This book is so bad all by itself that its mediocrity almost overshadows the problematic elements it presents. Ultimately, there's little to no redeeming elements that make this novel worthwhile, much less that would make me even consider picking up whatever sequels this storyline can vomit into existence. It's one thing to offer a generic, mediocre story, but it's another entirely to present a product so unnecessary, so pointless and unremarkable, that is nothing short of a waste in basically every aspect possible. ...more
This book sets out to be a sort of homage to old-school horror films. As an ideal, it is certainly appealing, but I don't think the book succeeds. ThaThis book sets out to be a sort of homage to old-school horror films. As an ideal, it is certainly appealing, but I don't think the book succeeds. That is probably due to the fact that it is nowhere near as well written and clever as, let's say, the movie Cabin in the Woods, to be taken as a serious homage, nor is it campy and self-aware enough to be a more tongue-in-cheek kind of tribute.
I can appreciate the originality that went into the construction and development of this book.

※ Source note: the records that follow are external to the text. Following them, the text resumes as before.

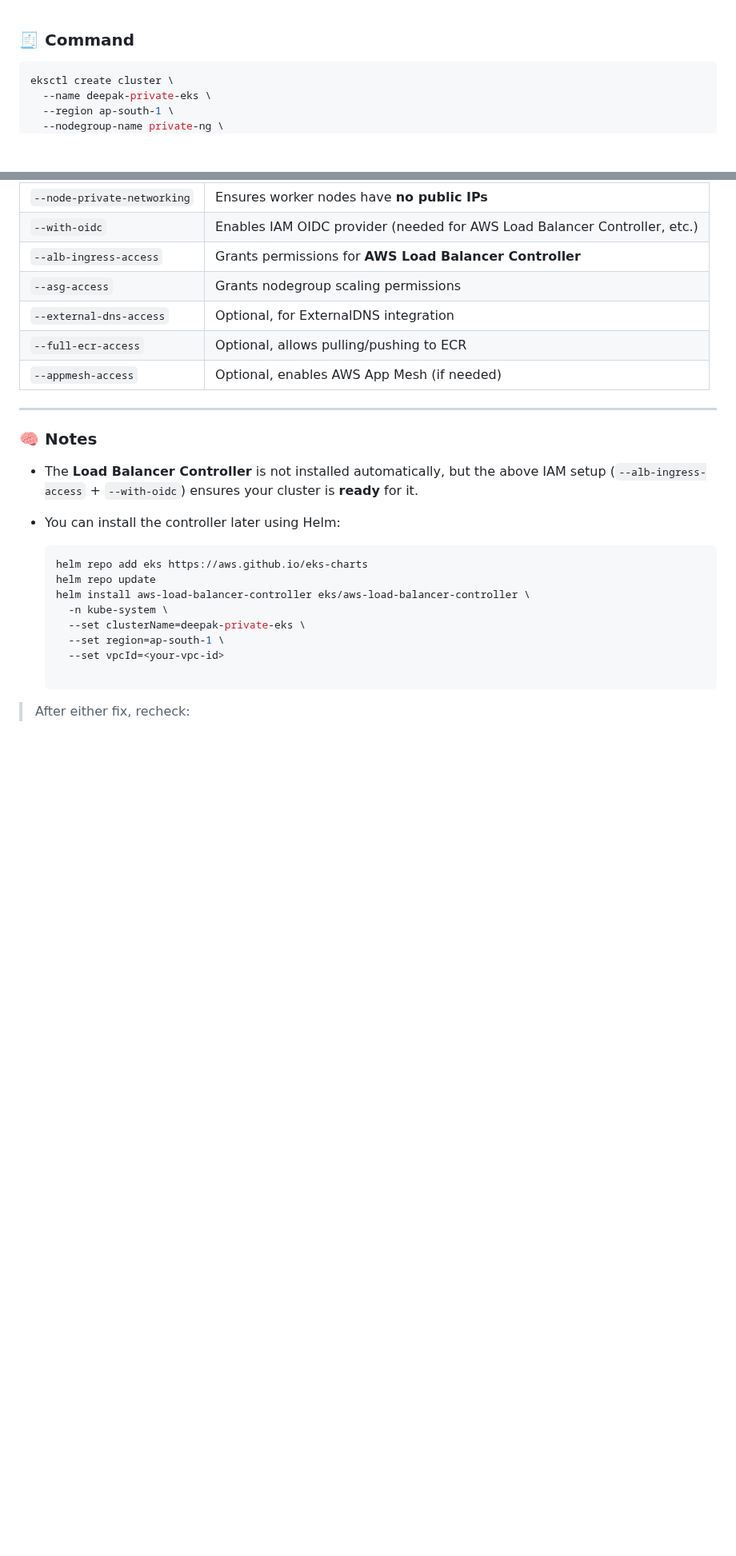
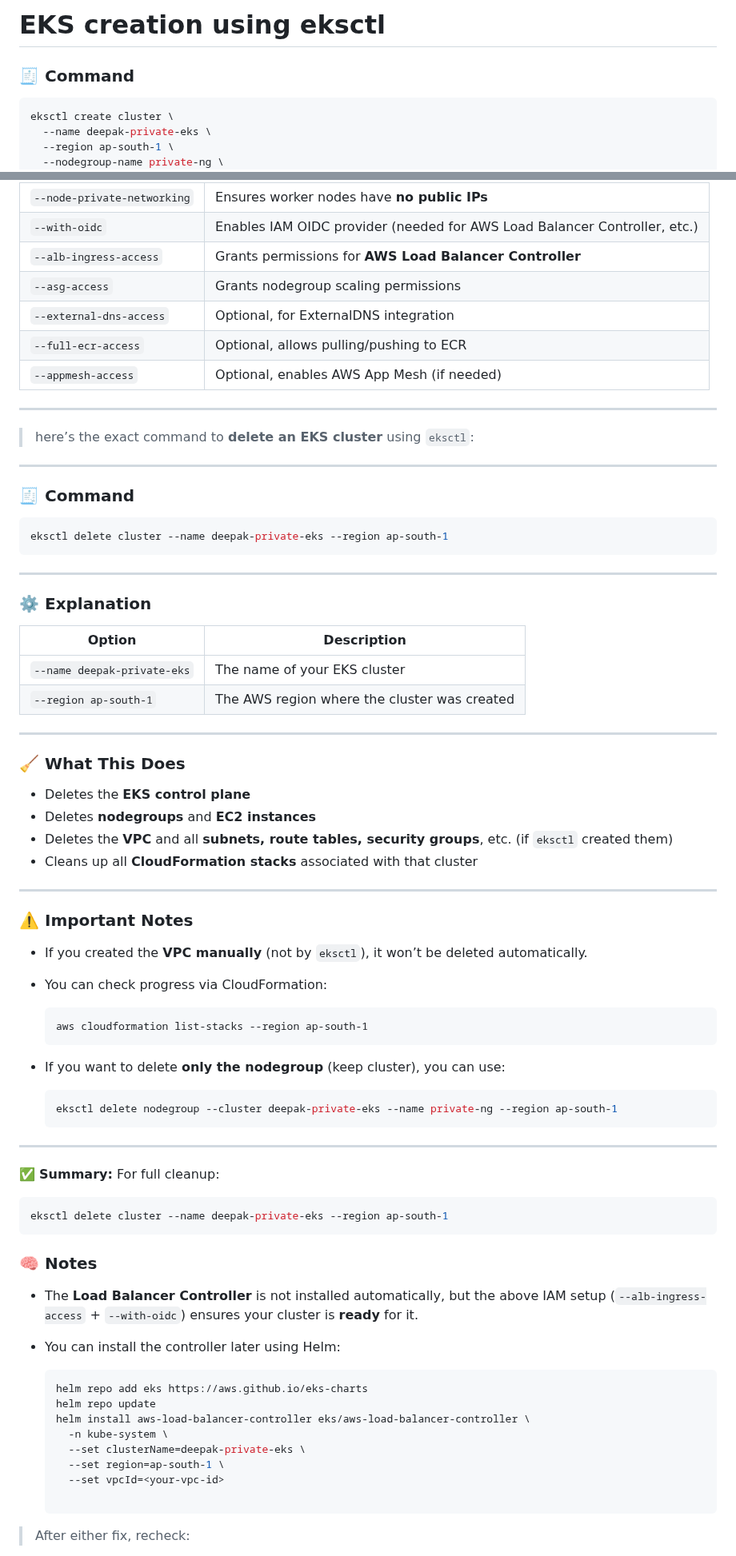
Before and after one commit to msdeepak052/Kubernetes-Imp-Topics, a Markdown page: eks_using_eksctl.md, 2 parts joined by grey strips. Shown at 80% size. GitHub-like rendering; blank space fills up the shorter version.

````diff
--- a/eks_using_eksctl.md
+++ b/eks_using_eksctl.md
@@ -1,4 +1,4 @@
-
+# EKS creation using eksctl
 
 ### 🧾 Command
 
@@ -81,6 +81,62 @@ kubectl get nodes
 | `--appmesh-access`          | Optional, enables AWS App Mesh (if needed)                                |
 
 ---
+
+> here’s the exact command to **delete an EKS cluster** using `eksctl`:
+
+---
+
+### 🧾 Command
+
+```bash
+eksctl delete cluster --name deepak-private-eks --region ap-south-1
+```
+
+---
+
+### ⚙️ Explanation
+
+| Option                      | Description                                  |
+| --------------------------- | -------------------------------------------- |
+| `--name deepak-private-eks` | The name of your EKS cluster                 |
+| `--region ap-south-1`       | The AWS region where the cluster was created |
+
+---
+
+### 🧹 What This Does
+
+* Deletes the **EKS control plane**
+* Deletes **nodegroups** and **EC2 instances**
+* Deletes the **VPC** and all **subnets, route tables, security groups**, etc. (if `eksctl` created them)
+* Cleans up all **CloudFormation stacks** associated with that cluster
+
+---
+
+### ⚠️ Important Notes
+
+* If you created the **VPC manually** (not by `eksctl`), it won’t be deleted automatically.
+* You can check progress via CloudFormation:
+
+  ```
+  aws cloudformation list-stacks --region ap-south-1
+  ```
+* If you want to delete **only the nodegroup** (keep cluster), you can use:
+
+  ```bash
+  eksctl delete nodegroup --cluster deepak-private-eks --name private-ng --region ap-south-1
+  ```
+
+---
+
+✅ **Summary:**
+For full cleanup:
+
+```bash
+eksctl delete cluster --name deepak-private-eks --region ap-south-1
+```
+
+
+
 
 ### 🧠 Notes
 
````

The authors' creativity really shone throughout the entire reading experience. But originality can only take you so far when, in all honestly, everything about the book is just plain bad.
Is it intentionally bad precisely because it is meant to imitate old-school horror films that are, by today's standards, kind of cheesy? Maybe. It's certainly a possibility. Still, even if they are cheesy today, what we like about watching all of those monster/slasher films is that they are fun. And guess what this book isn't?
Overall, this is is a difficult book to get through. The narration is insufferable. Winnie's voice is grating, whiny, immature, pretentious and hateful. And there's no purpose to her rampant, dismissive condescension and contempt. This is not some complex narrator we have here. She's just really that poorly drawn. And the narrative style itself is irritating and almost impossible to take seriously, never mind enjoy. At first, the use of visual aids through the novel was an interesting gimmick, but it got old really fast and it disrupted the story.
Moreover, the books spends sooooooo long setting everything, building up the anticipation for some big climax, for some spectacular reveal and then... nothing. Not only was it anti-climactic, by the time the end rolled around, I was as bored as I had been since the beginning. And it wasn't worth it. Not the overly dragged set up, not the eternal passages about nothing at all.
Plus, not a single one of the characters was even remotely interesting. Same with the ominous promise of a monster, the cliche horror, the contrived romance. The whole idea behind this novel was either to horrify or to entertain. In my particular case, it failed on both fronts. ...more